Local music ensembles surviving the pandemic
By Scott Mills
Music, Quinte Region
The Quinte region has a rich history of community-based music groups. These ensembles bring musicians of all ages and backgrounds together to share the joy of music-making for their communities. Bands like The Commodores’ Orchestra have been entertaining Quinte residents for nearly a hundred years.
In early 2020 when the pandemic hit, seemingly overnight, all rehearsals and performances were cancelled, with no end in sight.
Terry Denyes, music director of the Brighton All-Star Band relates, “The Pandemic completely shut down our ability to rehearse and perform. Our normal rehearsal space is still unavailable, making us scramble to find suitable accommodations. We do have a full slate of engagements booked for this season and I believe we will weather this storm and carry on for years to come.”
Music groups were shut down during the pandemic due to both health regulations and a lack of access to their traditional venues. That continues to be an issue for some groups such as The 8 Wing Concert Band, The Albert College Community Winds, and The Commodores’ Orchestra.
Other groups have found new options as restrictions have started to lift. The Belleville Concert Band moved into a shared space with the RCSCC Quinte Navy Cadet Band. The Trenton Citizen’s Band found a new home at the Church of Jesus Christ of Latter-day Saints in Trenton, and the Brighton All Star Band is using the Brighton Legion and Trinity St Andrew’s Church.

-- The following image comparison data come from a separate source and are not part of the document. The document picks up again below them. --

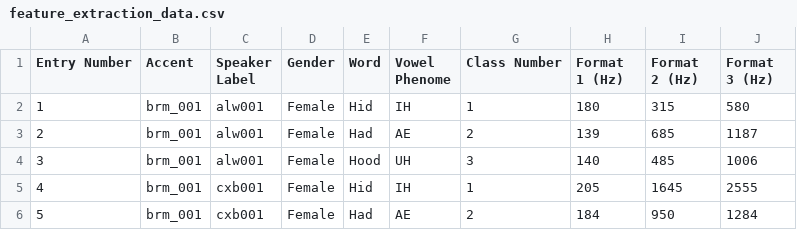
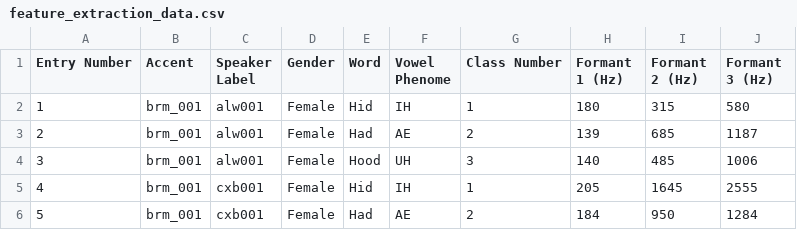
Before and after one commit to markdingli18/NLP_ICS2203_Assignments, a CSV file: Speech Phoneme Analysis and Classification/feature_extraction_data.csv, drawn as a sheet; only a part is shown.

```diff
--- a/Speech Phoneme Analysis and Classification/feature_extraction_data.csv
+++ b/Speech Phoneme Analysis and Classification/feature_extraction_data.csv
@@ -1,2 +1,2 @@
-Entry Number,Accent,Speaker Label,Gender,Word,Vowel Phenome,Class Number,Format 1 (Hz),Format 2 (Hz),Format 3 (Hz)
+Entry Number,Accent,Speaker Label,Gender,Word,Vowel Phenome,Class Number,Formant 1 (Hz),Formant 2 (Hz),Formant 3 (Hz)
 1,brm_001,alw001,Female,Hid,IH,1,180,315,580
```
Also changed, not shown: 4 other files.
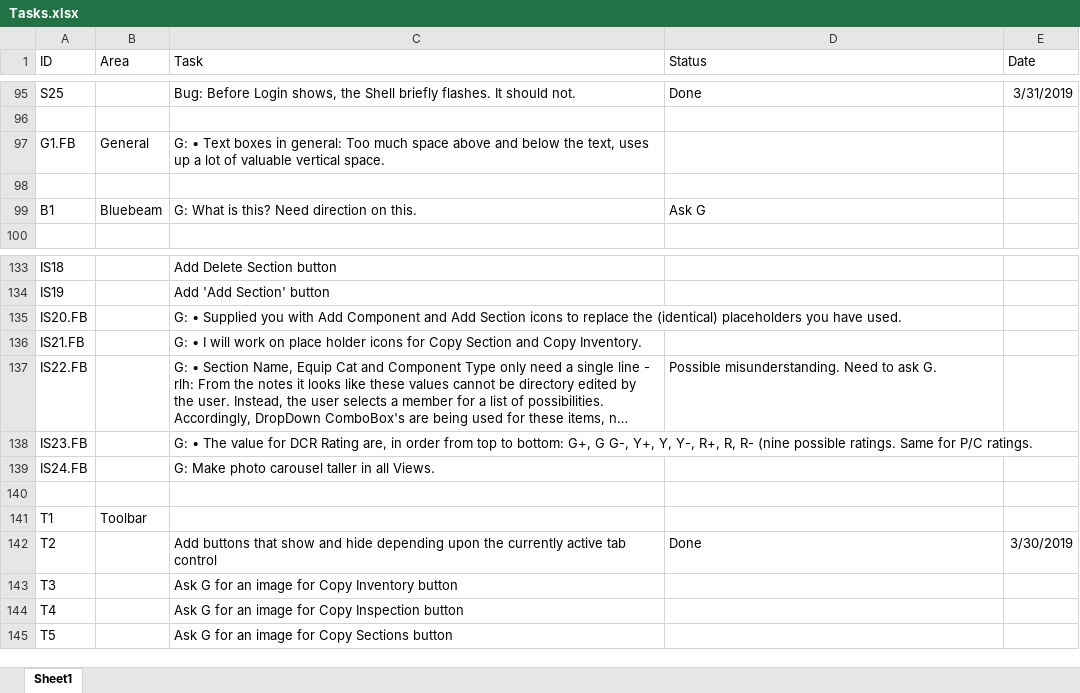
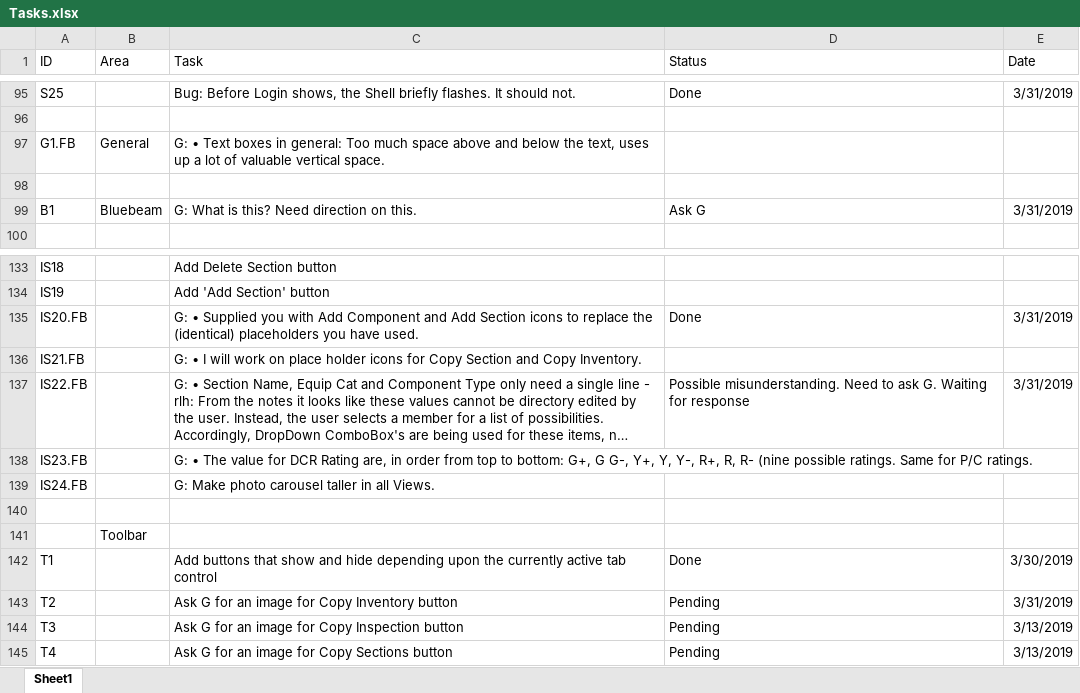
Before and after one commit to RichardHaggard/BDC, an Excel workbook: BDC_V1/BDC_V1/Documents/Tasks.xlsx, sheet Sheet1, drawn as a sheet; only a part is shown, gaps mark what is left out; long unchanged cells end in …; values as stored, in another font and other column widths than the file's, no borders; removed rows and columns are numbered as before the commit, all else as after; the diff names each change by its address in the sheet, - before the commit and + after, or states it on an @@ line.

Commit message:
Minor change to Toolbar numbering

```diff
--- a/BDC_V1/BDC_V1/Documents/Tasks.xlsx (sheet Sheet1)
+++ b/BDC_V1/BDC_V1/Documents/Tasks.xlsx (sheet Sheet1)
-E99 (Date): (empty)
+E99 (Date): 3/31/2019
-D135 (Status): (empty)
+D135 (Status): Done
-E135 (Date): (empty)
+E135 (Date): 3/31/2019
-D137 (Status): …ask G.
+D137 (Status): …ask G. Waiting for response
-E137 (Date): (empty)
+E137 (Date): 3/31/2019
+row 141:  | Toolbar
-B142 (Area): Toolbar
+B142 (Area): (empty)
-C142 (Task): (empty)
+C142 (Task): Add buttons that show and hide depending upon the currently active tab control
-D142 (Status): (empty)
+D142 (Status): Done
-E142 (Date): (empty)
+E142 (Date): 3/30/2019
-C143 (Task): Add buttons that show and hide depending upon the currently active tab control
+C143 (Task): Ask G for an image for Copy Inventory button
-D143 (Status): Done
+D143 (Status): Pending
-E143 (Date): 3/30/2019
+E143 (Date): 3/31/2019
-C144 (Task): Ask G for an image for Copy Inventory button
+C144 (Task): Ask G for an image for Copy Inspection button
-D144:D145 (Status): (empty)
+D144:D145 (Status): Pending
-E144:E145 (Date): (empty)
+E144:E145 (Date): 3/13/2019
-C145 (Task): Ask G for an image for Copy Inspection button
+C145 (Task): Ask G for an image for Copy Sections button
-row 145: T5 |  | Ask G for an image for Copy Sections button
```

The Belleville Concert Band and the Trenton Citizen’s Band worked together on a Christmas show, with the Trenton Band producing DVDs and song sheets of Christmas music that were sent to seniors’ homes. Technology also helped keep the music alive. The Quinte Symphony and the Trenton Citizen’s Band created music using online software for remote-collaborative performances, or to share recordings for individual rehearsal purposes.

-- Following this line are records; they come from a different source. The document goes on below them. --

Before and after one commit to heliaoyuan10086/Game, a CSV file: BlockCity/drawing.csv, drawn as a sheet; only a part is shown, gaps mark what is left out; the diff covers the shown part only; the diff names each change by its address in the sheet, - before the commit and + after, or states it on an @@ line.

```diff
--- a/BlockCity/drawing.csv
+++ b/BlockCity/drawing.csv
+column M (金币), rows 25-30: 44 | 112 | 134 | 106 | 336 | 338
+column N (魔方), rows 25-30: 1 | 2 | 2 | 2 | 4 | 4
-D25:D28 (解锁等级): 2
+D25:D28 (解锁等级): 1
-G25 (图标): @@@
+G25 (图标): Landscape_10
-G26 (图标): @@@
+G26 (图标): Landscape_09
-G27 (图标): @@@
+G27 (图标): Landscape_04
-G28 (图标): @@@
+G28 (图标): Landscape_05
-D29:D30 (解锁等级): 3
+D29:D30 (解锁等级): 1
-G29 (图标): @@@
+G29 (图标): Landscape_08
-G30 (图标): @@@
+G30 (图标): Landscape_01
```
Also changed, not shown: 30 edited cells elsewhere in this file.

Two years later, musicians are safely getting back together, back to weekly rehearsals, making a return to performing, are planning for new shows and hope to be fully back up to speed by September.

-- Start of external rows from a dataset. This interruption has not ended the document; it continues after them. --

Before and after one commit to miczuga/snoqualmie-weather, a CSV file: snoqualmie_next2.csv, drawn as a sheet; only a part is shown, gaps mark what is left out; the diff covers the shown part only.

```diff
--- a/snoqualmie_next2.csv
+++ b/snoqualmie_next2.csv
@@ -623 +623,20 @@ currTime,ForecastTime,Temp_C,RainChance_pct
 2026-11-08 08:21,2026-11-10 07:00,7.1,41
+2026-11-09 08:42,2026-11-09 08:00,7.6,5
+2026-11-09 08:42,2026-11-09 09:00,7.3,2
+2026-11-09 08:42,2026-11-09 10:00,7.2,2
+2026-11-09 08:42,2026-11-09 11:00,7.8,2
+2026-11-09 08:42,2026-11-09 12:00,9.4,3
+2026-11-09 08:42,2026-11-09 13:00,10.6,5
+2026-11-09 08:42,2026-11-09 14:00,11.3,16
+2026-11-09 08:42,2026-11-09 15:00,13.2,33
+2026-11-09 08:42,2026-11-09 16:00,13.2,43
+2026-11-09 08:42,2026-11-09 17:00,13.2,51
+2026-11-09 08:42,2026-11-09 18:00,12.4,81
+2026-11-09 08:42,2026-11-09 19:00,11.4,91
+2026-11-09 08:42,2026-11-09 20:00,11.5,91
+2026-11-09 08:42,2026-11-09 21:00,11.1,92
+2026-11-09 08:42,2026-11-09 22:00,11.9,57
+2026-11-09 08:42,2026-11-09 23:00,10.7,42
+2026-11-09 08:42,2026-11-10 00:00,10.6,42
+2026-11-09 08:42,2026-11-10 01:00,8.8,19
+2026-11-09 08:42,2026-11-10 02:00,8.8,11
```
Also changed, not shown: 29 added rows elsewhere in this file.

President of Quinte Symphony, Debbie Shaw, says, “Based on the enthusiastic response from our musicians, I think we are stronger than ever. I had to laugh when I saw our musicians gathered and ready to play more than 30 minutes before the start time of rehearsal after 18 months of waiting!”
Andy Seguire, music director of Albert College Community Winds, says their ensemble offers a unique opportunity for students and adults to collaborate. “Will it look exactly the same? Likely not, as most things may take on a different feel as we move out of the pandemic,” he says. “However, the spirit and mission of the band will stay the same; providing the space for students and community members to come together and play purely for the joy of doing so.”
All groups are recruiting new members and encouraging interested musicians to join them and become part of this region’s long music-making tradition. To quote the Quinte Symphony’s motto, you are encouraged to come to the performances to hear “The music you love played by the people you know.”